The GSS 2007 public use data structure was modified as compared with the GSS 2006 public use data structure. Significant changes include dropping the multi-record structure at the organizational unit level and combining all information associated with the organizational unit into a single-record-per-unit structure. Another notable addition is the inclusion of the IPEDS UNITID to facilitate linkages to other data files. For more information, see the guide to public use data files available at http://www.nsf.gov/statistics/srvygradpostdoc/data07/guide2007.doc.

Top of page. Back to Top



Notes

[1] The research doctorate is a research degree that (1) requires an original contribution of knowledge to a field (typically, but not always, in the form of a written dissertation), and (2) is not primarily intended for the practice of a profession. For additional survey information and available data related to graduate student enrollment and postdoctoral appointees in S&E, see http://www.nsf.gov/statistics/srvygradpostdoc/.

[2] In this report, the term "school" refers to a graduate school, medical school, dental school, nursing school, or school of public health; an affiliated research center; a branch campus; or any other organizational component within an academic institution that grants an S&E or selected health degree, appoints postdocs, or employs doctorate-holding nonfaculty researchers.

[3] See response rate 3 calculation, page 35, in American Association for Public Opinion Research (AAPOR). 2008. Standard Definitions: Final Dispositions of Case Codes and Outcome Rates for Surveys. 5th ed. Lenexa, KS: AAPOR.

Top of page. Back to Top

Technical Tables

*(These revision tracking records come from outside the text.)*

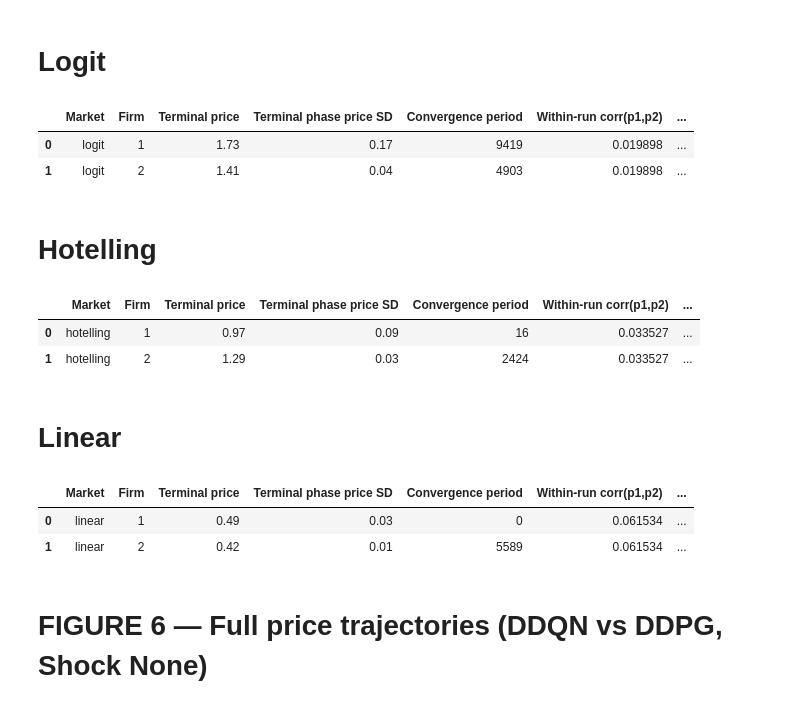
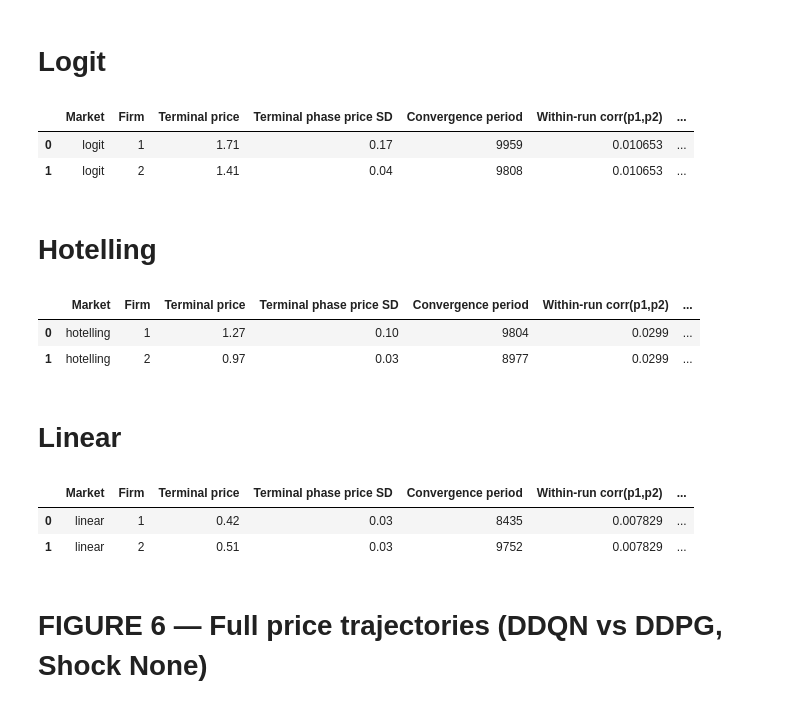
Before and after one commit to Aheer-Sravon/Pricing-Competition, a Jupyter notebook: dqn_vs_ddpg/dynamic_metrics/shock_none/dynamic_metrics_shock_none_aggregate.ipynb, the cells around one changed output. Cells and saved outputs as stored; diff of their text form; code cells hidden in the pictures.

```diff
--- a/dqn_vs_ddpg/dynamic_metrics/shock_none/dynamic_metrics_shock_none_aggregate.ipynb
+++ b/dqn_vs_ddpg/dynamic_metrics/shock_none/dynamic_metrics_shock_none_aggregate.ipynb
@@ -21,9 +17,9 @@ for market in markets:
     for i in range(1, 8):
         df = pd.read_csv(f"./run_{i}/{market}.csv")
         avg_delta.append(round(statistics.mean(
-            [df['firm1_delta'].iloc[-1], df['firm2_delta'].iloc[-1]]
+            [df['firm1_delta'].iloc[-2000].mean(), df['firm2_delta'].iloc[-2000].mean()]
         ), 2))
     chosen[market] = int(1 + np.abs(np.array(avg_delta) - np.median(np.array(avg_delta))).argmin())
 
-pprint(chosen)
+print(chosen)
 # %% [output]
@@ -109,6 +95,8 @@ def compute_cross_run_sd(base_path, market_name, run_folders=None):
 # Logit
 # %%
 market = 'logit'
+P_M = 1.925
+P_N = 1.473
 
 df = pd.read_csv(f"./run_{chosen[market]}/{market}.csv")
 df = df.sort_values('t').reset_index(drop=True)
@@ -118,8 +106,8 @@ terminal_start = df['t'].max() - 2000 + 1  # if t is 0..2999, then start=1000
 df_terminal = df[df['t'] >= terminal_start].copy()
 
 # Terminal price = price at the last period
-terminal_price_f1 = df['firm1_price'].iloc[-1]
-terminal_price_f2 = df['firm2_price'].iloc[-1]
+terminal_price_f1 = df['firm1_price'].iloc[-2000].mean()
+terminal_price_f2 = df['firm2_price'].iloc[-2000].mean()
 
 corr = df_terminal['firm1_price'].corr(df_terminal['firm2_price'])
 
@@ -132,63 +120,67 @@ data = {
         round(df_terminal['firm1_price'].std(), 2),
         round(df_terminal['firm2_price'].std(), 2)
     ],
-    'Convergence period': [get_convergence_period(market, 1), get_convergence_period(market, 2)],
+    'Convergence period': [get_convergence_period(market, 1, tolerance=0.02*(P_M - P_N)), get_convergence_period(market, 2, tolerance=0.02*(P_M - P_N))],
     'Within-run corr(p1,p2)': [corr, corr],  # same for both firms
     'Cross-run SD of Δ': [
-        round(compute_cross_run_sd('.', market)['firm1_sd'], 2),
-        round(compute_cross_run_sd('.', market)['firm2_sd'], 2)
+        round(compute_cross_run_sd(market, 1), 2),
+        round(compute_cross_run_sd(market, 2), 2)
     ]
 }
 
 pd.DataFrame(data)
 # %% [output]
 |  | Market | Firm | Terminal price | Terminal phase price SD | Convergence period | Within-run corr(p1,p2) | ... |
-| 0 | logit | 1 | 1.73 | 0.17 | 9419 | 0.019898 | ... |
-| 1 | logit | 2 | 1.41 | 0.04 | 4903 | 0.019898 | ... |
+| 0 | logit | 1 | 1.71 | 0.17 | 9959 | 0.010653 | ... |
+| 1 | logit | 2 | 1.41 | 0.04 | 9808 | 0.010653 | ... |
 # %% [markdown]
 # Hotelling
 # %%
 market = 'hotelling'
+P_M = 1.25
+P_N = 1.0
 
 df = pd.read_csv(f"./run_{chosen[market]}/{market}.csv")
 df = df.sort_values('t').reset_index(drop=True)
 
 # Define the terminal phase (last 2000 periods) as per the PDF
 terminal_start = df['t'].max() - 2000 + 1  # if t is 0..2999, then start=1000
 df_terminal = df[df['t'] >= terminal_start].copy()
 
 # Terminal price = price at the last period
-terminal_price_f1 = df['firm1_price'].iloc[-1]
-terminal_price_f2 = df['firm2_price'].iloc[-1]
+terminal_price_f1 = df['firm1_price'].iloc[-2000].mean()
+terminal_price_f2 = df['firm2_price'].iloc[-2000].mean()
 
 corr = df_terminal['firm1_price'].corr(df_terminal['firm2_price'])
 
 # Create rows for Logit market
 data = {
     'Market': [market, market],
     'Firm': [1, 2],
     'Terminal price': [terminal_price_f1, terminal_price_f2],
     'Terminal phase price SD': [
         round(df_terminal['firm1_price'].std(), 2),
         round(df_terminal['firm2_price'].std(), 2)
     ],
-    'Convergence period': [get_convergence_period(market, 1), get_convergence_period(market, 2)],
+    'Convergence period': [get_convergence_period(market, 1, tolerance=0.02*(P_M - P_N)), get_convergence_period(market, 2, tolerance=0.02*(P_M - P_N))],
     'Within-run corr(p1,p2)': [corr, corr],  # same for both firms
     'Cross-run SD of Δ': [
-        round(compute_cross_run_sd('.', market)['firm1_sd'], 2),
-        round(compute_cross_run_sd('.', market)['firm2_sd'], 2)
+        round(compute_cross_run_sd(market, 1), 2),
+        round(compute_cross_run_sd(market, 2), 2)
     ]
 }
 
 pd.DataFrame(data)
 # %% [output]
 |  | Market | Firm | Terminal price | Terminal phase price SD | Convergence period | Within-run corr(p1,p2) | ... |
-| 0 | hotelling | 1 | 0.97 | 0.09 | 16 | 0.033527 | ... |
-| 1 | hotelling | 2 | 1.29 | 0.03 | 2424 | 0.033527 | ... |
+| 0 | hotelling | 1 | 1.27 | 0.10 | 9804 | 0.0299 | ... |
+| 1 | hotelling | 2 | 0.97 | 0.03 | 8977 | 0.0299 | ... |
 # %% [markdown]
 # Linear
 # %%
 market = 'linear'
+P_M = 0.5
+P_N = 0.4286
 
 df = pd.read_csv(f"./run_{chosen[market]}/{market}.csv")
 df = df.sort_values('t').reset_index(drop=True)
@@ -198,8 +190,8 @@ terminal_start = df['t'].max() - 2000 + 1  # if t is 0..2999, then start=1000
 df_terminal = df[df['t'] >= terminal_start].copy()
 
 # Terminal price = price at the last period
-terminal_price_f1 = df['firm1_price'].iloc[-1]
-terminal_price_f2 = df['firm2_price'].iloc[-1]
+terminal_price_f1 = df['firm1_price'].iloc[-2000].mean()
+terminal_price_f2 = df['firm2_price'].iloc[-2000].mean()
 
 corr = df_terminal['firm1_price'].corr(df_terminal['firm2_price'])
 
@@ -212,19 +204,19 @@ data = {
         round(df_terminal['firm1_price'].std(), 2),
         round(df_terminal['firm2_price'].std(), 2)
     ],
-    'Convergence period': [get_convergence_period(market, 1), get_convergence_period(market, 2)],
+    'Convergence period': [get_convergence_period(market, 1, tolerance=0.02*(P_M - P_N)), get_convergence_period(market, 2, tolerance=0.02*(P_M - P_N))],
     'Within-run corr(p1,p2)': [corr, corr],  # same for both firms
     'Cross-run SD of Δ': [
-        round(compute_cross_run_sd('.', market)['firm1_sd'], 2),
-        round(compute_cross_run_sd('.', market)['firm2_sd'], 2)
+        round(compute_cross_run_sd(market, 1), 2),
+        round(compute_cross_run_sd(market, 2), 2)
     ]
 }
 
 pd.DataFrame(data)
 # %% [output]
 |  | Market | Firm | Terminal price | Terminal phase price SD | Convergence period | Within-run corr(p1,p2) | ... |
-| 0 | linear | 1 | 0.49 | 0.03 | 0 | 0.061534 | ... |
-| 1 | linear | 2 | 0.42 | 0.01 | 5589 | 0.061534 | ... |
+| 0 | linear | 1 | 0.42 | 0.03 | 8435 | 0.007829 | ... |
+| 1 | linear | 2 | 0.51 | 0.03 | 9752 | 0.007829 | ... |
 # %% [markdown]
 # FIGURE 6 — Full price trajectories (DDQN vs DDPG, Shock None)
 # %%
```
Also changed, not shown: parts of 5 cells of this notebook, 24 other files.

Table Table Title Excel PDF
A-1 The NSF data collection series: 1966–2007 view Excel. view PDF.
A-2 Science, engineering, and health organizational units in doctorate-granting institutions, by detailed field: 2001–07 view Excel. view PDF.
A-3 Science, engineering, and health organizational units in master's-granting institutions, by detailed field: 2001–07 view Excel. view PDF.
A-4 Response rates for science, engineering, and health organizational units: 1975–2007 view Excel. view PDF.
A-5 Imputation for nonresponse in doctorate-granting institutions, by field and graduate enrollment or postdoctoral status: 2005–07 view Excel. view PDF.
A-6 Imputation for nonresponse in master's-granting institutions, by field and graduate enrollment or postdoctoral status: 2005–07 view Excel. view PDF.
A-7 Imputation rates of full-time graduate students in science, engineering, and health fields, by source and mechanism of support: 2007 view Excel. view PDF.
A-8 Imputed full-time graduate students in science, engineering, and health fields, by source and mechanism of support: 2007 view Excel. view PDF.
A-9 Imputation rates of graduate students in science, engineering, and health fields, by citizenship, race/ethnicity, enrollment status, and sex: 2007 view Excel. view PDF.
A-10 Imputed graduate students in science, engineering, and health fields, by citizenship, race/ethnicity, enrollment status, and sex: 2007 view Excel. view PDF.
A-11 Imputation rates of postdoctorates in science, engineering, and health fields, by source of support, and imputation rates of nonfaculty research staff with doctorates: 2007 view Excel. view PDF.
A-12 Imputed postdoctorates in science, engineering, and health fields, by source of support, and imputed nonfaculty research staff with doctorates: 2007 view Excel. view PDF.
 
Graduate Students and Postdoctorates in Science and Engineering: Fall 2007
Detailed Statistical Tables | NSF 10-307 | June 2010